I am also seriously considering going back to Lua per my original plans. Not only does LÖVE have no need of a distinct compilation process but also displays graphics through an API that works great and easy. In fact, the ease of use LÖVE provides is the reason why I picked using LÖVE instead of straight C++ in the first place! The main reason why I am not so sure is because that the reason why I wanted to leave Lua in the first place was because Lua did not have any proper support of object-oriented programming. I would much rather use the real deal, especially since Re-Hoard needs object-oriented programming! Even if there is an alternative, this lack of functionality may hamper heavily my plans of future games!

I tried to see how Lutro, Libretro’s interpreter of LÖVE, displays games written in LÖVE. I mean, LÖVE apparently uses SDL, but that does not seem to be a problem to Lutro. However, I got overwhelmed once again.

Eevee is right; if I were to write from scratch, I would be essentially inventing the universe if I needed to get off the ground. Then there is compilation afterwards.
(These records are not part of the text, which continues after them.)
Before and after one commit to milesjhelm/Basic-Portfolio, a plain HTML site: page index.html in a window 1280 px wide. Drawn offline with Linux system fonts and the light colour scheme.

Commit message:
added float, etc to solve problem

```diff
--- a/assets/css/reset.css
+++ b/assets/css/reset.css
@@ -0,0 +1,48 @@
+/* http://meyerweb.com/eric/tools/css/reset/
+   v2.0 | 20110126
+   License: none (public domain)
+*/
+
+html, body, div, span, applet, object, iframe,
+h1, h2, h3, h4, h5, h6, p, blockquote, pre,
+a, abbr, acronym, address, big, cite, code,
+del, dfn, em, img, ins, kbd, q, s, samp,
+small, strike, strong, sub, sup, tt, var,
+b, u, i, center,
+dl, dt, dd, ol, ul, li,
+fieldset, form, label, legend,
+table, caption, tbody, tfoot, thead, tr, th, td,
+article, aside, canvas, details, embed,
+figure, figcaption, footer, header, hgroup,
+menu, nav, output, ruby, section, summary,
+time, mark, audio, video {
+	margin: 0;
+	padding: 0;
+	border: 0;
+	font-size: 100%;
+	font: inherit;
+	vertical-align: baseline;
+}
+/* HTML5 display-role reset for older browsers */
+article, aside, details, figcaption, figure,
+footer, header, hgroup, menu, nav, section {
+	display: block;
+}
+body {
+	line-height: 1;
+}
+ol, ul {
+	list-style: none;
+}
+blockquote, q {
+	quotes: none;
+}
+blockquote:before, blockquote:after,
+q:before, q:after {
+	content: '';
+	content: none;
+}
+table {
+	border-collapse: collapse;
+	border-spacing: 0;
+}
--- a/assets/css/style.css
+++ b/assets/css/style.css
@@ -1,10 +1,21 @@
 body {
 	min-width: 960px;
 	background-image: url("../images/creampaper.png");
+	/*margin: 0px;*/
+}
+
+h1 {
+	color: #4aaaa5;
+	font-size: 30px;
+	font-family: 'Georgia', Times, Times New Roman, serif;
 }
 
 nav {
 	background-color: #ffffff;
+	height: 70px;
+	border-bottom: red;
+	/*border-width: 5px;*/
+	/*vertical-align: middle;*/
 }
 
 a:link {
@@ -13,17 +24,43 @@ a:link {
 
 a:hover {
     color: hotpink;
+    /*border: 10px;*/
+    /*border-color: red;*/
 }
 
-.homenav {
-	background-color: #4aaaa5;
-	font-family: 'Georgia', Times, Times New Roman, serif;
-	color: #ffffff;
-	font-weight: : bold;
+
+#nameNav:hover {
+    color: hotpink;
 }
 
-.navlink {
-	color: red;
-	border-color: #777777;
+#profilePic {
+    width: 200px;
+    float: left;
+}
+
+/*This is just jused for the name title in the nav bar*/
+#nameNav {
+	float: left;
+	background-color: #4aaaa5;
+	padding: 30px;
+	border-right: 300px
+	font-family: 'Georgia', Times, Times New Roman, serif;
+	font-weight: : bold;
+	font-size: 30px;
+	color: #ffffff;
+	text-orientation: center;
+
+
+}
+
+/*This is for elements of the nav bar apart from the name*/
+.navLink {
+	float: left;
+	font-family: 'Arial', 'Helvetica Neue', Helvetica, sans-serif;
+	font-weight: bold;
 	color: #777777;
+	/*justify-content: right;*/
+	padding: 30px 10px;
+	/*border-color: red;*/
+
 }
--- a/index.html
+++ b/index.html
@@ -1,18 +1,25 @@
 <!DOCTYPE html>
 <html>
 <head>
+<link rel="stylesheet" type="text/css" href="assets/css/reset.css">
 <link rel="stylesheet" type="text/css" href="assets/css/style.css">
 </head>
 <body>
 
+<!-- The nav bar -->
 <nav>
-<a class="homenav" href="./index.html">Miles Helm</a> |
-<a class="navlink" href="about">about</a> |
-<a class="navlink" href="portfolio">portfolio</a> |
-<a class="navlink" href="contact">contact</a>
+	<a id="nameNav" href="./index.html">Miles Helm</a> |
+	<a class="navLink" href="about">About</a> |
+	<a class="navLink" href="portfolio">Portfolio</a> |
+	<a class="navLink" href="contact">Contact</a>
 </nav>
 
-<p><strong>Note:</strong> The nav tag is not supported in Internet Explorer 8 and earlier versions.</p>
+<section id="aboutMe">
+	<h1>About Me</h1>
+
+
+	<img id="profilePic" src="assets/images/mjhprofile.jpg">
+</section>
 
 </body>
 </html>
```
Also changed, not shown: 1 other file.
Why write in LÖVE?

While I previously wrote of the benefits of writing through the Pico-8, I would need to write larger games through LÖVE, instead. The reason behind this came from a decision during early planning of my Master’s Project, which I wanted to be a game. I wanted to target Libretro, actually, because of the:

  • free license
  • cross-platform support
  • specific, through game-oriented design

However, games that target Libretro would have to be writen in C or C++, both programming languages that, despite my familiarity, were unpleasantly complex. However, I found out about Lutro, a porting of LÖVE to Libretro, the main benefit being an ability to write games in the far more pleasant-to-use Lua. Another benefit was that, though Lutro was still a work in progress, the original LÖVE had benefits that were similar to Libretro. The original LÖVE also achieved similar maturity, which meant that I could write games through original LÖVE, get similar benefits, and still be ready when the Lutro port matures.